Introduction Unsafe abortions frequently endanger the lives of Asian women. Research on diverse aspects of this important public health problem is considered an urgent need.
Methodology Six hundred and sixty five women with a history of an unsafe abortion were compared with a control group of pregnant women who had never undergone an abortion. The processes of abortions were summarized. The two groups were compared to identify factors that may raise the risk of resorting to an unsafe abortion. The significance and the strength of respective associations were determined using regression analysis.

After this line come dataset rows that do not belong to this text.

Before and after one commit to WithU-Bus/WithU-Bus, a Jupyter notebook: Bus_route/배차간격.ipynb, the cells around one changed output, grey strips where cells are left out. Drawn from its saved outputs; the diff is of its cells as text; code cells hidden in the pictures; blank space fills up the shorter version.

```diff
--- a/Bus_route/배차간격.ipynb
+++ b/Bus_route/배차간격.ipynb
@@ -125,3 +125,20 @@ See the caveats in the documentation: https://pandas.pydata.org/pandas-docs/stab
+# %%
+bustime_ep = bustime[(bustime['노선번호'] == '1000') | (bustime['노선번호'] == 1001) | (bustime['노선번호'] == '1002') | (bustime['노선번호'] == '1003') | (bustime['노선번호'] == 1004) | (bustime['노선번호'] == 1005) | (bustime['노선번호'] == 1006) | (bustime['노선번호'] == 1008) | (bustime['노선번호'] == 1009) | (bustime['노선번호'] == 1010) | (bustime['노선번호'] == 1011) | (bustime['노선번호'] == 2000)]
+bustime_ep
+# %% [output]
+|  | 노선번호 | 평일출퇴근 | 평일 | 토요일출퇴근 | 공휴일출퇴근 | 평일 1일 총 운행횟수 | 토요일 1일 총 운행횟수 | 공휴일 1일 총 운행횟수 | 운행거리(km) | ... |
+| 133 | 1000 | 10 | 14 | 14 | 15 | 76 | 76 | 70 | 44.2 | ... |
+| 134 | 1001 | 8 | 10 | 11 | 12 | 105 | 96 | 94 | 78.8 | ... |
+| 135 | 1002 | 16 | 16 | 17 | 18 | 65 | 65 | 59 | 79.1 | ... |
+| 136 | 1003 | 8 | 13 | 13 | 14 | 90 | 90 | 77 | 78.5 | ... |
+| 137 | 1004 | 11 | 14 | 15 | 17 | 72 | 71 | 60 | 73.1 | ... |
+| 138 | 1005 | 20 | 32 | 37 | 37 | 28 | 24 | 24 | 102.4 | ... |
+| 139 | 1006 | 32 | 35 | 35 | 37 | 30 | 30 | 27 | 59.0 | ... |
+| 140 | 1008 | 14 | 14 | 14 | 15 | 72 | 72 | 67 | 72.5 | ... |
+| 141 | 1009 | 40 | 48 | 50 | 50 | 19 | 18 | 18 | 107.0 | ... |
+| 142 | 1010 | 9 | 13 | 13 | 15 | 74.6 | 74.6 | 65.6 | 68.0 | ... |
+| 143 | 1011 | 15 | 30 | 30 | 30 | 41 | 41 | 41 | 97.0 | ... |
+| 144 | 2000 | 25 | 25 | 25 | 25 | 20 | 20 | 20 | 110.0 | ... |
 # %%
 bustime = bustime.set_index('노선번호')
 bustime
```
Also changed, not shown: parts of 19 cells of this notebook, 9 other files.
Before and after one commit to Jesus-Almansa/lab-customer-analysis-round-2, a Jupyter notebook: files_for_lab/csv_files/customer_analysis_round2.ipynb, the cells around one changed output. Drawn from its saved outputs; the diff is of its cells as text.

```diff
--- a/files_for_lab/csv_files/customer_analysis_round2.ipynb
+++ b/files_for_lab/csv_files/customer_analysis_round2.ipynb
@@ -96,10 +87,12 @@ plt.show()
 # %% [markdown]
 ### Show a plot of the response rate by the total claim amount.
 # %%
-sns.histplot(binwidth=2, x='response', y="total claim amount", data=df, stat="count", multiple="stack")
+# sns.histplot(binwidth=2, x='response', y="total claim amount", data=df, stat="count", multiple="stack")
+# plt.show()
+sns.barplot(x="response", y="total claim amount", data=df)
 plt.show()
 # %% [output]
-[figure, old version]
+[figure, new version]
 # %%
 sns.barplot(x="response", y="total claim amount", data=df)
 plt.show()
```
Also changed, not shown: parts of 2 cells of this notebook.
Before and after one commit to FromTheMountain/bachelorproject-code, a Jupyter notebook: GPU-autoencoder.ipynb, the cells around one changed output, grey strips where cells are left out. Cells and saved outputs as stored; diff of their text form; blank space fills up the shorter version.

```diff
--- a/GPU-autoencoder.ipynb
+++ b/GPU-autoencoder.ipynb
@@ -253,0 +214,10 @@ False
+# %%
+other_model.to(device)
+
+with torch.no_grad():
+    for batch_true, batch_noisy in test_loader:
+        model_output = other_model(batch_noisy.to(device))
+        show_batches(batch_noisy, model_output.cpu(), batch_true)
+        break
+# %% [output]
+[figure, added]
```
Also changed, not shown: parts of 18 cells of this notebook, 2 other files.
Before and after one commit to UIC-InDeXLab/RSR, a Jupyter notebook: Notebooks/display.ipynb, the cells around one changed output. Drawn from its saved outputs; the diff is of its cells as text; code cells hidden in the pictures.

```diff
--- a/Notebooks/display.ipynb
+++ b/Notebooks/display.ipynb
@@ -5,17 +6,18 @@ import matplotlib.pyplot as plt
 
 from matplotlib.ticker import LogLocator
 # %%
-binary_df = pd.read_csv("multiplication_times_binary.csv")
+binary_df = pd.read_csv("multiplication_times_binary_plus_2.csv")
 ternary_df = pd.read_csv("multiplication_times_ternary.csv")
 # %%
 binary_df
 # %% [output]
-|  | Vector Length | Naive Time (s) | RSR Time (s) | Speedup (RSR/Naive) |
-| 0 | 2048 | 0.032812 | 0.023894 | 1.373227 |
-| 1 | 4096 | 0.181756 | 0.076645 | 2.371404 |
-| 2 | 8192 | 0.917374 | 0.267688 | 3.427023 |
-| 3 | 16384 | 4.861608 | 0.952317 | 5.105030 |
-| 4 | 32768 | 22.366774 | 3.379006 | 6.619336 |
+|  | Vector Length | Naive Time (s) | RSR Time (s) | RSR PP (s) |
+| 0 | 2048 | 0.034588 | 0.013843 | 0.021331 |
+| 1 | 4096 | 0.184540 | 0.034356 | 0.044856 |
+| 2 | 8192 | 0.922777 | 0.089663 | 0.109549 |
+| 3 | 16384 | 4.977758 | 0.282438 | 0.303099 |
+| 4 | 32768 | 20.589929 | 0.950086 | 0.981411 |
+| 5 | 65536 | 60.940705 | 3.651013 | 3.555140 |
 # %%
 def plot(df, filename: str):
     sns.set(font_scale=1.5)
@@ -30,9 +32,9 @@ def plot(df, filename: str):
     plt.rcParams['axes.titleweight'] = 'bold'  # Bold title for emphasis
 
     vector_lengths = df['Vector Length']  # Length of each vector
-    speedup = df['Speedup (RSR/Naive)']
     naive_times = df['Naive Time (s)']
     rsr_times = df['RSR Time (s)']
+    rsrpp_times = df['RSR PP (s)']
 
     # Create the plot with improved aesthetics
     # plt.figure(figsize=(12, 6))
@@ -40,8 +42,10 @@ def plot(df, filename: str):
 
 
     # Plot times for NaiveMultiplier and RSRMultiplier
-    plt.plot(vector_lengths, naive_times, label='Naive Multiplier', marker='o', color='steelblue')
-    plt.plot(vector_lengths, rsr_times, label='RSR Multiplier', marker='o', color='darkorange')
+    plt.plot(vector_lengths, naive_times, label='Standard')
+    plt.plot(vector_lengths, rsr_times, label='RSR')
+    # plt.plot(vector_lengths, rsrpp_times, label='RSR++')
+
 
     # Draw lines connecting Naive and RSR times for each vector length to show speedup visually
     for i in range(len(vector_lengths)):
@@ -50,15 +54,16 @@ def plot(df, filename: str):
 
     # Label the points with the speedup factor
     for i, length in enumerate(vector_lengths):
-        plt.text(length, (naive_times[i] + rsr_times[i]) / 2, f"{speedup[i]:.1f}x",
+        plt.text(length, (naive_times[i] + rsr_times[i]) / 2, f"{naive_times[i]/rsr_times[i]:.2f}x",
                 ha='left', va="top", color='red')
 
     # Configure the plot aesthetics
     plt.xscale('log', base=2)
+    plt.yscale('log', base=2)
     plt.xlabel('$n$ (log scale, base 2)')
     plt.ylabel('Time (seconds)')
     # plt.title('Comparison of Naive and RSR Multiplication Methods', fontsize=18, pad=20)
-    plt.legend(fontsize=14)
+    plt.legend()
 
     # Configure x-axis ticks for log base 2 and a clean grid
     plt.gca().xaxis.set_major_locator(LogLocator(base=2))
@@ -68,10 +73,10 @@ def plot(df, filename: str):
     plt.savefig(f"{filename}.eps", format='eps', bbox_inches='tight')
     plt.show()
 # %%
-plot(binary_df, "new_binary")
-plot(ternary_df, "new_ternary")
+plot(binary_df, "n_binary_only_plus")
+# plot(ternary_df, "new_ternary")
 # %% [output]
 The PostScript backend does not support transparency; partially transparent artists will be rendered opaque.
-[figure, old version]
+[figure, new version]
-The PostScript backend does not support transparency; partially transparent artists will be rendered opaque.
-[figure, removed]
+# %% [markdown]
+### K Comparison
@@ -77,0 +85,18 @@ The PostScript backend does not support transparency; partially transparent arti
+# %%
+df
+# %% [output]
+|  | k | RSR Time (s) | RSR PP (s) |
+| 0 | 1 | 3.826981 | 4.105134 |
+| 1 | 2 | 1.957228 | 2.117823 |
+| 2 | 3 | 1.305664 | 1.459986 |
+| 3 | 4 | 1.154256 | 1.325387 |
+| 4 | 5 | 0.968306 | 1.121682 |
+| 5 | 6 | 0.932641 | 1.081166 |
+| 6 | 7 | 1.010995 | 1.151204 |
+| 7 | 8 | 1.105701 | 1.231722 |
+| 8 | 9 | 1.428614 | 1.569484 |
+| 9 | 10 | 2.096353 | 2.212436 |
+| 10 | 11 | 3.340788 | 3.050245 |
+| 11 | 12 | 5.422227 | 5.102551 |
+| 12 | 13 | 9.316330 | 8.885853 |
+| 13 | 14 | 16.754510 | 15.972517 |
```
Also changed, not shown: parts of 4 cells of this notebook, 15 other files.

Results Unmet needs in family planning accounted for 73% of unsafe abortions. Over 84% of women knew undergoing an unsafe abortion could lead to serious life threatening conditions. Seventy five percent knew that abortion was illegal. Nearly 92% of unsafe abortions were performed surgically, mostly by unqualified personnel. Risk factors identified included; economic hardships, lower educational standards, poor religious devotedness, perceived burden of child rearing, poor lower family and social support, strained marital relationship, peers influence in reproductive decisions and having an important life goal that is likely to be obstructed by having a pregnancy.
Conclusion Awareness on potential complications or legal restrictions did not prevent women from resorting to unsafe abortion. The quality of services received by abortion seekers was very poor. Ensuring access to family planning alone may result in a significant reduction in the burden of unsafe abortion.
How to Cite:
Thalagala, N., 2012. Unsafe abortions in Sri Lanka –facts and risk profile. Journal of the College of Community Physicians of Sri Lanka, 15(1), pp.1–12. DOI: http://doi.org/10.4038/jccpsl.v15i1.4934
Thalagala, N. “Unsafe Abortions in Sri Lanka –facts and Risk Profile”. Journal of the College of Community Physicians of Sri Lanka 15, no. 1 (2012): 1–12. DOI: http://doi.org/10.4038/jccpsl.v15i1.4934
Thalagala, N. “Unsafe abortions in Sri Lanka –facts and risk profile”. Journal of the College of Community Physicians of Sri Lanka, vol. 15, no. 1, 2012, pp. 1–2. DOI: http://doi.org/10.4038/jccpsl.v15i1.4934